|Mythology||Traditional African, Haitian Vodou, Caribbean|
Zombies were first found in Caribbean mythology.
Zombies were first found in traditional, African myths when dead people could be revived by a bokor, or sorcerer. The zombies do not have free will, however, and do the bidding of their resurrector. They also feature in traditional Haitian beliefs in a similar manner.
Zombies retain their bodily shape after death. However, because they are dead, all biological activity within their bodies has ceased, resulting in decomposition of many cells and organs, causing them to appear rotted. Whenever injured, they don't react to pain as a living person would, and a lost limb rarely hampers them.
In Popular CultureEdit
Zombies are prominent in popular culture, particularly in the horror genre of media.
- Real zombies appear in the 1998 direct to video film Scooby-Doo on Zombie Island, in which they are the zombies of people who have been drained by the werecat antagonists, and (unlike other zombie portrayals), simply try and warn the gang. They all manage to rest in peace when the werecats are killed.

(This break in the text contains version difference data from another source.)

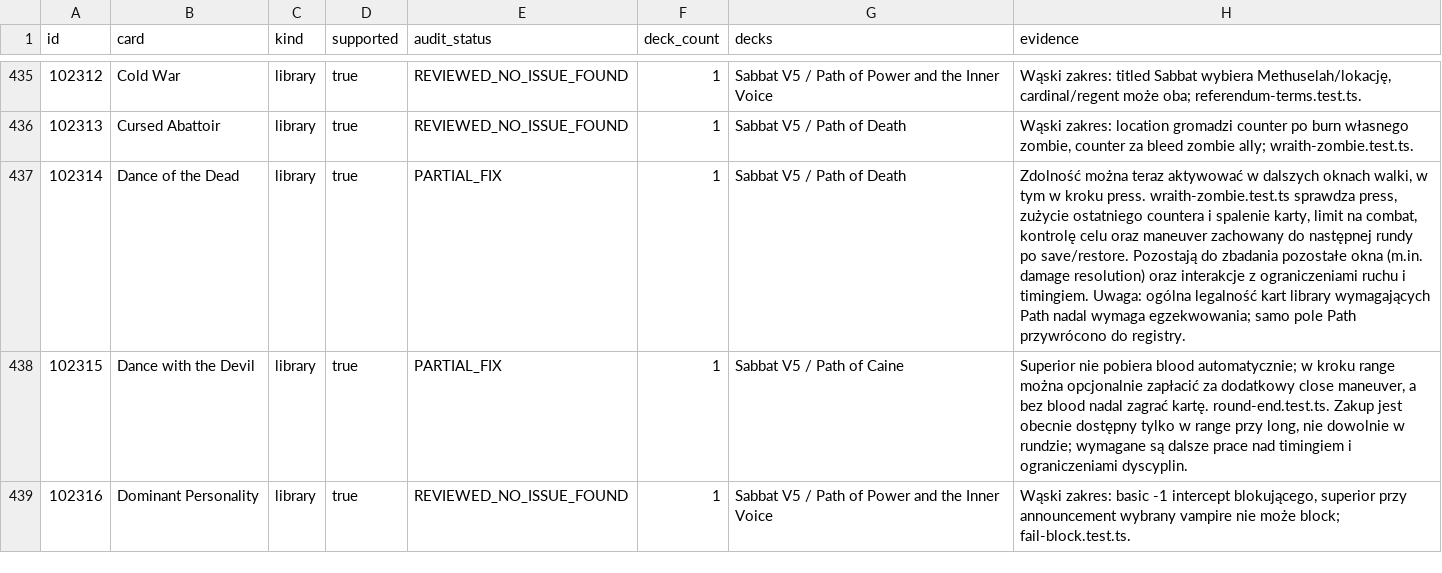
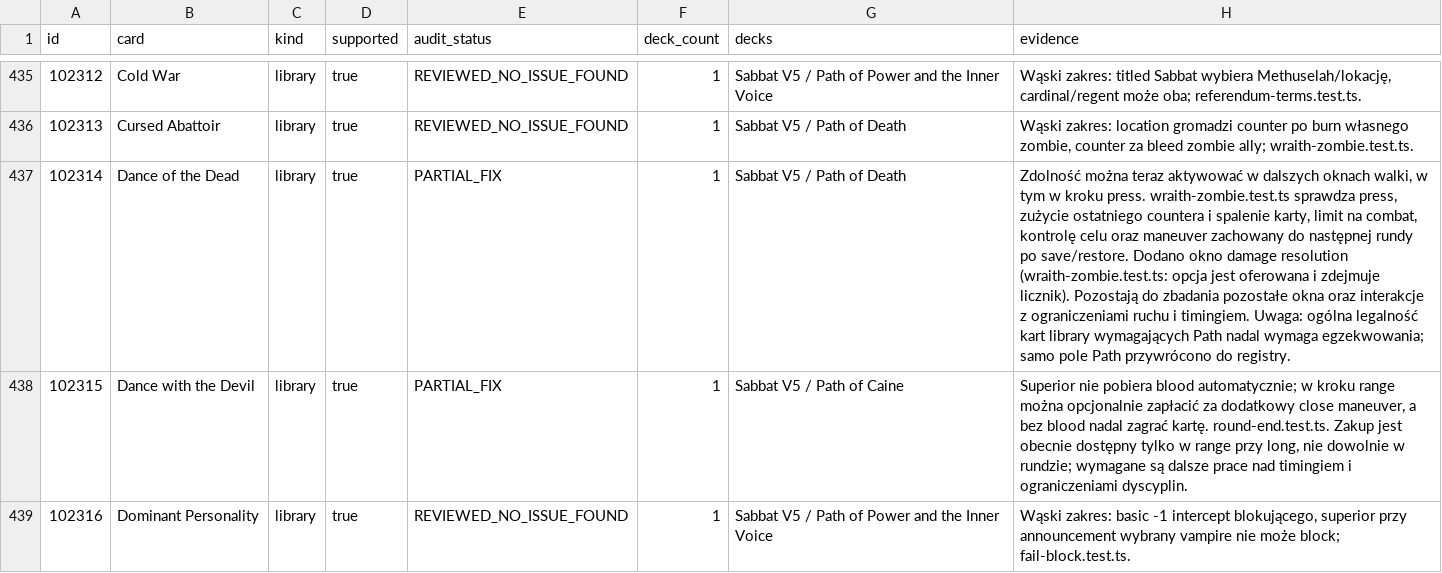
Before and after one commit to komensal/VTES-Player, a CSV file: docs/card-audit/preconstructed-cards.csv, drawn as a sheet; only a part is shown, gaps mark what is left out; the diff names each change by its address in the sheet, - before the commit and + after, or states it on an @@ line.

Commit message:
Dance of the Dead (102314): the once-per-combat grant is usable in damage resolution
The card text has no window limit, but the grant's window list omitted
combat.damageResolution. Added it. tests/cards/wraith-zombie.test.ts: the option is
offered in the damage window and choosing it burns the counter; reverting the window
change fails the test. Full vitest 501 files / 6114 tests passed; tsc 0.
Status stays PARTIAL_FIX (remaining windows and movement interactions open).

Co-authored-by: arena-agent <297053741+arena-agent@users.noreply.github.com>

```diff
--- a/docs/card-audit/preconstructed-cards.csv
+++ b/docs/card-audit/preconstructed-cards.csv
-H437 (evidence): …po save/restore. Pozostają do zbadania pozostałe okna (m.in. damage resolution) oraz interakcje…
+H437 (evidence): …po save/restore. Dodano okno damage resolution (wraith-zombie.test.ts: opcja jest oferowana i zdejmuje licznik). Pozostają do zbadania pozostałe okna oraz interakcje…
```
Also changed, not shown: 5 other files.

- In the "Resident Evil" film universe, the zombies encountered are the result of a virus created by a corporation. The zombies look and function like regular zombies, but later zombies, as a result of further development of the virus, become faster, stronger and smarter.
- A zombie band appears in the Scooby-Doo! Mystery Incorporated episode Dance of the Undead.
- Zombies also appear in The Walking Dead. They are responsible for the near extinction of humans, as they hunt and devour any animal or human they find. Because of this humans survive by staying in small communities and creating safe havens that zombies, or walkers, cannot get in to.
Video Games Edit
- An enemy in Scooby-Doo! and the Spooky Swamp is the Zombie Bandido, which behave like normal zombies.
- Zombies are in all Scribblenauts games.